By ANA TAUSINGA
NUKU’ALOFA – January 7, 2019: 9.45am (Nuku’alofa Times) The new slogan of the influential U.S. newspaper, The Washington Post, “Democracy Dies In The Dark” caught my attention.
The owner, Jeff Bezos, who is one of the world’s wealthiest men, and founder of the tech giant, Amazon, stated in an interview, “I think a lot of us believe this, that democracy dies in darkness, that certain institutions have a very important role in making sure that there is light.”
This made me think about Tonga’s current media dilemma: government in the way of the public getting unbiased information as news. We can all agree that a free press reporting the news without political control is one of the important pillars of a democratic society. Take this away and democracy will erode into dictatorship.
Here is an example, after becoming Prime Minister, Pohiva caused controversy when he quickly got rid of all the management and experienced journalists working at Tonga’s state owned media, Tonga Broadcasting Commission. PM Pohiva declared the press enemy of his government simply because they asked questions he didn’t like. Apply this logic in a classroom and students will be kicked out of class simply by asking teachers questions they don’t like. I, like many of you, would have probably run out of schools to attend.
However, recall to mind that Pohiva spent the last 30 years of his political career asking all the previous governments tough questions they didn’t like, and holding them to account. He even served a prison sentence in the mid 90’s for fighting for this belief. Now that he is in power, he wants to take this right away from the press, as well as rob society from its right to receive real information about the affairs of government that is ultimately accountable to the people. Consequently, Tonga’s media freedom was downgraded by the international watchdog community, Reporters Without Borders. This is an indication that we are heading in the wrong direction.

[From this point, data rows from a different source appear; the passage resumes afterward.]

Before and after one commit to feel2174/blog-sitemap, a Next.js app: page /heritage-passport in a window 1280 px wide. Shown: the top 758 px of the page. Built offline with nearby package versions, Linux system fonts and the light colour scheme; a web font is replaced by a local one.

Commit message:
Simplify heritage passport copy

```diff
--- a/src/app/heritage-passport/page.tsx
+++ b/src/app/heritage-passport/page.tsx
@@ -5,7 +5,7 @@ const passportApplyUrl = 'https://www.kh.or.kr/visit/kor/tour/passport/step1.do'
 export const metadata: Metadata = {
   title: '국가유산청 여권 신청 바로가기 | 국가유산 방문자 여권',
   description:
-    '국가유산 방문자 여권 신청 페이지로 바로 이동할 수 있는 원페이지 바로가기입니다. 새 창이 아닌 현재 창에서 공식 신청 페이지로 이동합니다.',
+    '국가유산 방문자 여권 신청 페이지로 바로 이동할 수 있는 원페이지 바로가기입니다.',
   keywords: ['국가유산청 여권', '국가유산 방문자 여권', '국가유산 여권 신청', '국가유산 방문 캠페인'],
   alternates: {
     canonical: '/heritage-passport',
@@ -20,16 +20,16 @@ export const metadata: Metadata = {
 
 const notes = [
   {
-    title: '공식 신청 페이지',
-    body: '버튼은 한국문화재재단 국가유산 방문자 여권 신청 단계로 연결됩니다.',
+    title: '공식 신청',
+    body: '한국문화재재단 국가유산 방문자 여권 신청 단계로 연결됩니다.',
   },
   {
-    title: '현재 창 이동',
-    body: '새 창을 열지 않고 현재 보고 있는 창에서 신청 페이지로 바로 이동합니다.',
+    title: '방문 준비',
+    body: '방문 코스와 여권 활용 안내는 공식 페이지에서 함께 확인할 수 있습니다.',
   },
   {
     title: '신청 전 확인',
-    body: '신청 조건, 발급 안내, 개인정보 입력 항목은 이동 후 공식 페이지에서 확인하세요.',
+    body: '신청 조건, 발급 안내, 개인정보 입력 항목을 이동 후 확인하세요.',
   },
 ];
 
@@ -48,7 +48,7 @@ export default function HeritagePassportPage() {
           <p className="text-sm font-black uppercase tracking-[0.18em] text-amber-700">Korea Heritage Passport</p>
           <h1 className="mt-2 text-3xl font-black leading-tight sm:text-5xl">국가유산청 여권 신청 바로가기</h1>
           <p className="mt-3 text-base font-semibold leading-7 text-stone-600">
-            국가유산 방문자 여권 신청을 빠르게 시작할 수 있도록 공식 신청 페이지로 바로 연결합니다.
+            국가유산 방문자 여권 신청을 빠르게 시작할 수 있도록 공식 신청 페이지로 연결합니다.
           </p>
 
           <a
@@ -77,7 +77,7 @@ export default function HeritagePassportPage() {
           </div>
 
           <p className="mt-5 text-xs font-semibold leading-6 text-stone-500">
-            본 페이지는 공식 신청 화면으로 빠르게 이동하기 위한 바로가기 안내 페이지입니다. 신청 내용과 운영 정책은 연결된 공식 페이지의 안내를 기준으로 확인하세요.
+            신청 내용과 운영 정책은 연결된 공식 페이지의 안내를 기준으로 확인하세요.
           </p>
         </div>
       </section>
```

Let’s not forget that New Zealand’s media, 1 NEWS NOW, recently made international headlines with their coverage of Tonga’s escalating meth epidemic that is having a crippling effect on society. This exposure has led to more public awareness – resulting in positive steps in the right direction. This is why this issue is so critical. Society’s well-being is at stake when the media is not allowed to do its proper job.
Moreover, how can we expect the public to get real information if politicians are controlling what the public hears and sees? Are we now dependent on outside media to shine a light on what is really happening in our own backyard?
In closing, an independent media, free of political influence and control, is an integral part of ensuring democracy has a strong voice in society.
This important institution serves as a watch dog for freedom, transparency and accountability. It is also the first line of defense against government corruption and tyranny.
Take this source of light away from the people and as Jeff Bezos points out, “Democracy dies in the dark.”
Is this the future we want for the last remaining Kingdom in the Pacific?